But the estate of which we know most, thanks to the records left by Mrs. Grant of Laggan in her Memoirs of an American Lady, written in the middle of the eighteenth century, is that belonging to the Schuylers at “the Flats” near Albany, which runs along the western bank of the Hudson for two miles and is bordered with sweeping elm trees. The mansion consisted of two stories and an attic. Through the middle of the house ran a wide passage from the front to the back door. At the front door was a large stoep, open at the sides and with seats around it. One room was open for company. The other apartments were bedrooms, a drawing-room being an unheard-of luxury.” The house fronted the river, on the brink of which, under shades of elm and sycamore, ran the great road toward Saratoga, Stillwater, and the northern lakes. “Adjoining the orchard was a huge barn raised from the ground by beams which rested on stone and held up a massive oak floor. On one side ran a manger. Cattle and horses stood in rows with their heads toward the threshing-floor.” There was a prodigious large box or open chest in one side built up, for holding the corn after it was threshed, and the roof which was very lofty and spacious was supported by large cross beams. From one to the other of these was stretched a great number of long poles so as to form a sort of open loft, on which the whole rich crop was laid up.”

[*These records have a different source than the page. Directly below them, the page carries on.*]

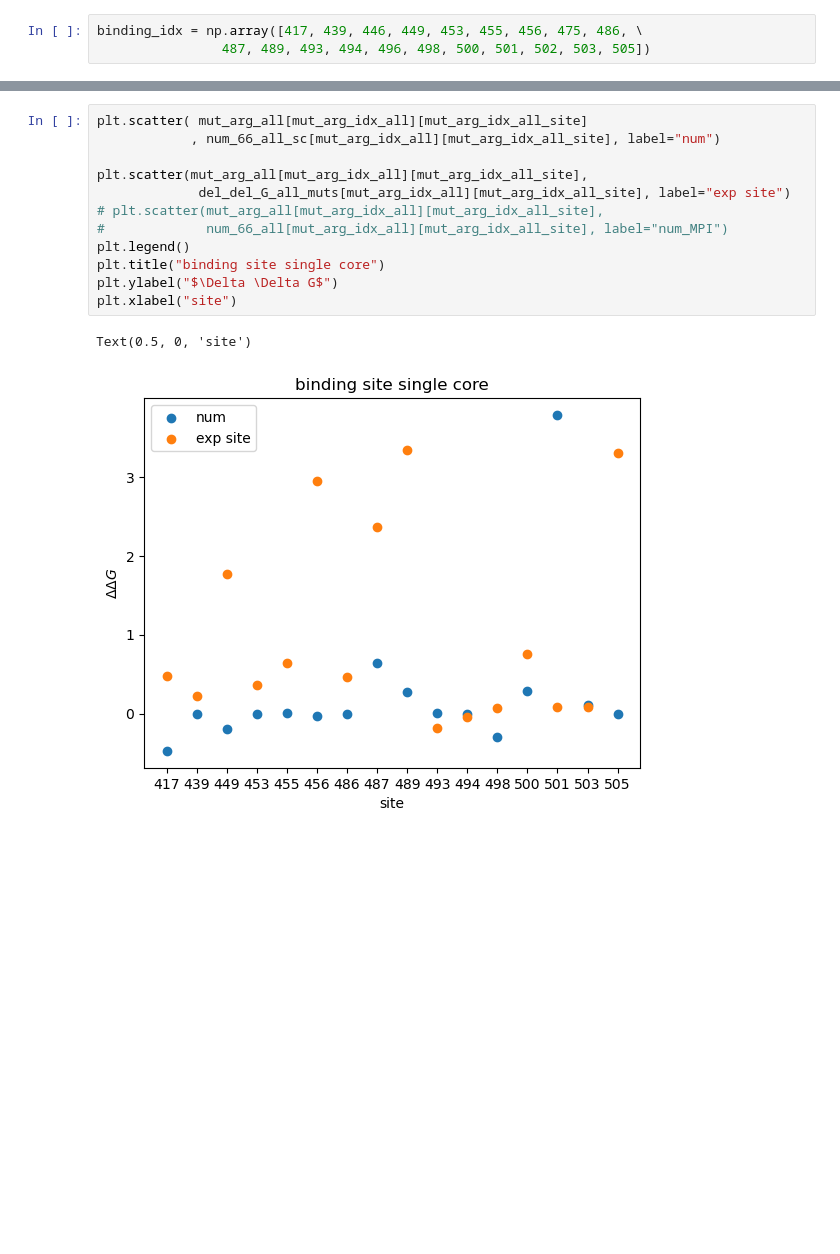
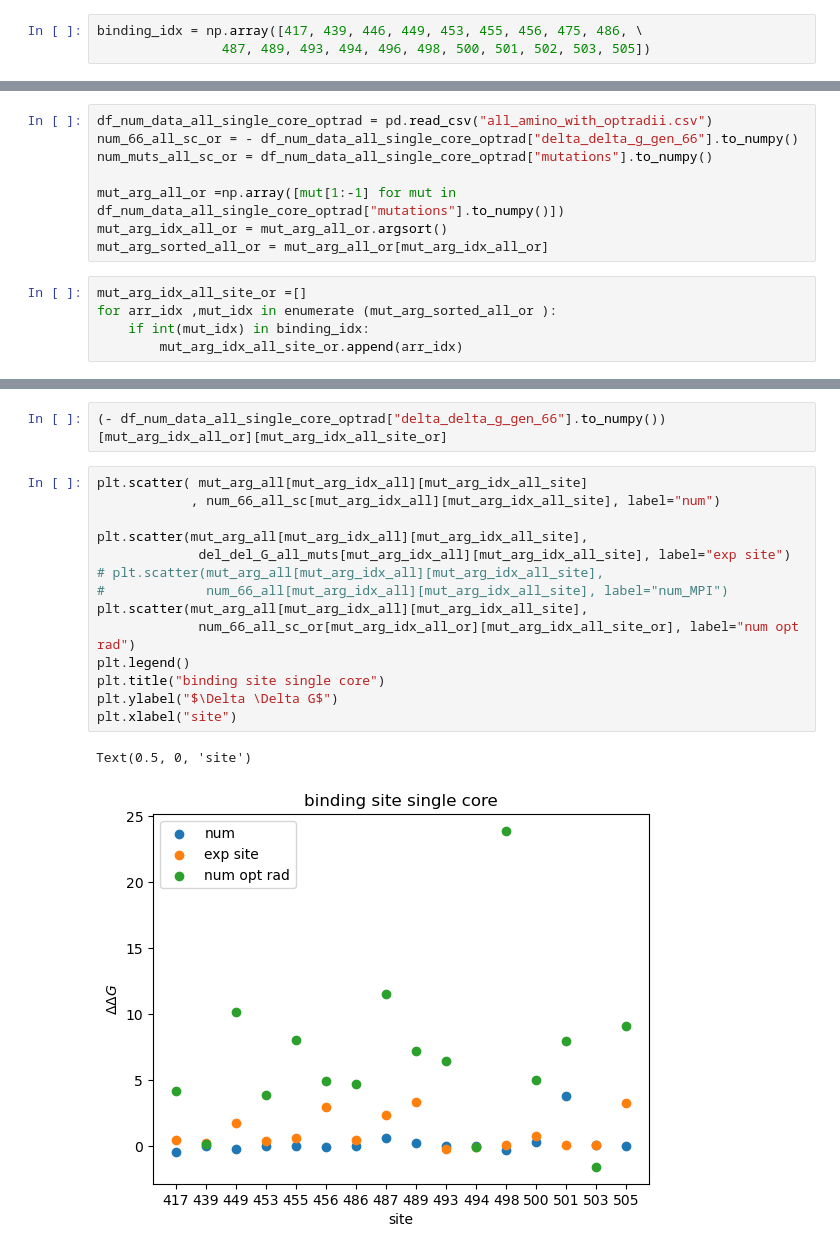
Before and after one commit to fergplace/amber_scripts, a Jupyter notebook: simple_amino_eval_pres.ipynb, the cells around one changed output, grey strips where cells are left out. Cells and saved outputs as stored; diff of their text form; blank space fills up the shorter version.

```diff
--- a/simple_amino_eval_pres.ipynb
+++ b/simple_amino_eval_pres.ipynb
@@ -485,0 +481,13 @@ array([-4.7050e-01, -2.0000e-03, -1.9690e-01, -1.7000e-03,  6.9000e-03,
+# %%
+df_num_data_all_single_core_optrad = pd.read_csv("all_amino_with_optradii.csv")
+num_66_all_sc_or = - df_num_data_all_single_core_optrad["delta_delta_g_gen_66"].to_numpy()
+num_muts_all_sc_or = df_num_data_all_single_core_optrad["mutations"].to_numpy()
+
+mut_arg_all_or =np.array([mut[1:-1] for mut in df_num_data_all_single_core_optrad["mutations"].to_numpy()])
+mut_arg_idx_all_or = mut_arg_all_or.argsort()
+mut_arg_sorted_all_or = mut_arg_all_or[mut_arg_idx_all_or]
+# %%
+mut_arg_idx_all_site_or =[]
+for arr_idx ,mut_idx in enumerate (mut_arg_sorted_all_or ):
+    if int(mut_idx) in binding_idx:
+        mut_arg_idx_all_site_or.append(arr_idx)
@@ -486,15 +506,19 @@ array([-4.7050e-01, -2.0000e-03, -1.9690e-01, -1.7000e-03,  6.9000e-03,
+# %%
+(- df_num_data_all_single_core_optrad["delta_delta_g_gen_66"].to_numpy())[mut_arg_idx_all_or][mut_arg_idx_all_site_or]
 # %%
 plt.scatter( mut_arg_all[mut_arg_idx_all][mut_arg_idx_all_site]
             , num_66_all_sc[mut_arg_idx_all][mut_arg_idx_all_site], label="num")
 
 plt.scatter(mut_arg_all[mut_arg_idx_all][mut_arg_idx_all_site],
              del_del_G_all_muts[mut_arg_idx_all][mut_arg_idx_all_site], label="exp site")
 # plt.scatter(mut_arg_all[mut_arg_idx_all][mut_arg_idx_all_site],
 #             num_66_all[mut_arg_idx_all][mut_arg_idx_all_site], label="num_MPI")
+plt.scatter(mut_arg_all[mut_arg_idx_all][mut_arg_idx_all_site],
+             num_66_all_sc_or[mut_arg_idx_all_or][mut_arg_idx_all_site_or], label="num opt rad")
 plt.legend()
 plt.title("binding site single core")
 plt.ylabel("$\Delta \Delta G$")
 plt.xlabel("site")
 # %% [output]
 Text(0.5, 0, 'site')
-[figure, old version]
+[figure, new version]
```
Also changed, not shown: parts of 3 cells of this notebook.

Altogether it is an attractive picture of peace and plenty, of hospitality and simple luxury, that is drawn by this visitor to the Schuyler homestead. We see through her eyes its carpeted winter rooms, its hail covered with tiled oilcloth and hung with family portraits, its vine-covered stoeps, provided with ledges for the birds, and affording “pleasant views of the winding river and the, distant hills.” Such a picture relieves pleasantly the arid waste of historical statistics.
But the reader who dwells too long on the picturesque aspects of manors and patroonships is likely to forget that New Netherland was peopled for the most part by colonists who were neither patroons nor lords of manors. It was the small proprietors who eventually predominated on western Long Island, on Staten Island, and along the Hudson. “In the end,” it has been well said, “this form of grant played a more important part in the development of the province than did the larger fiefs for which such detailed provision was made.”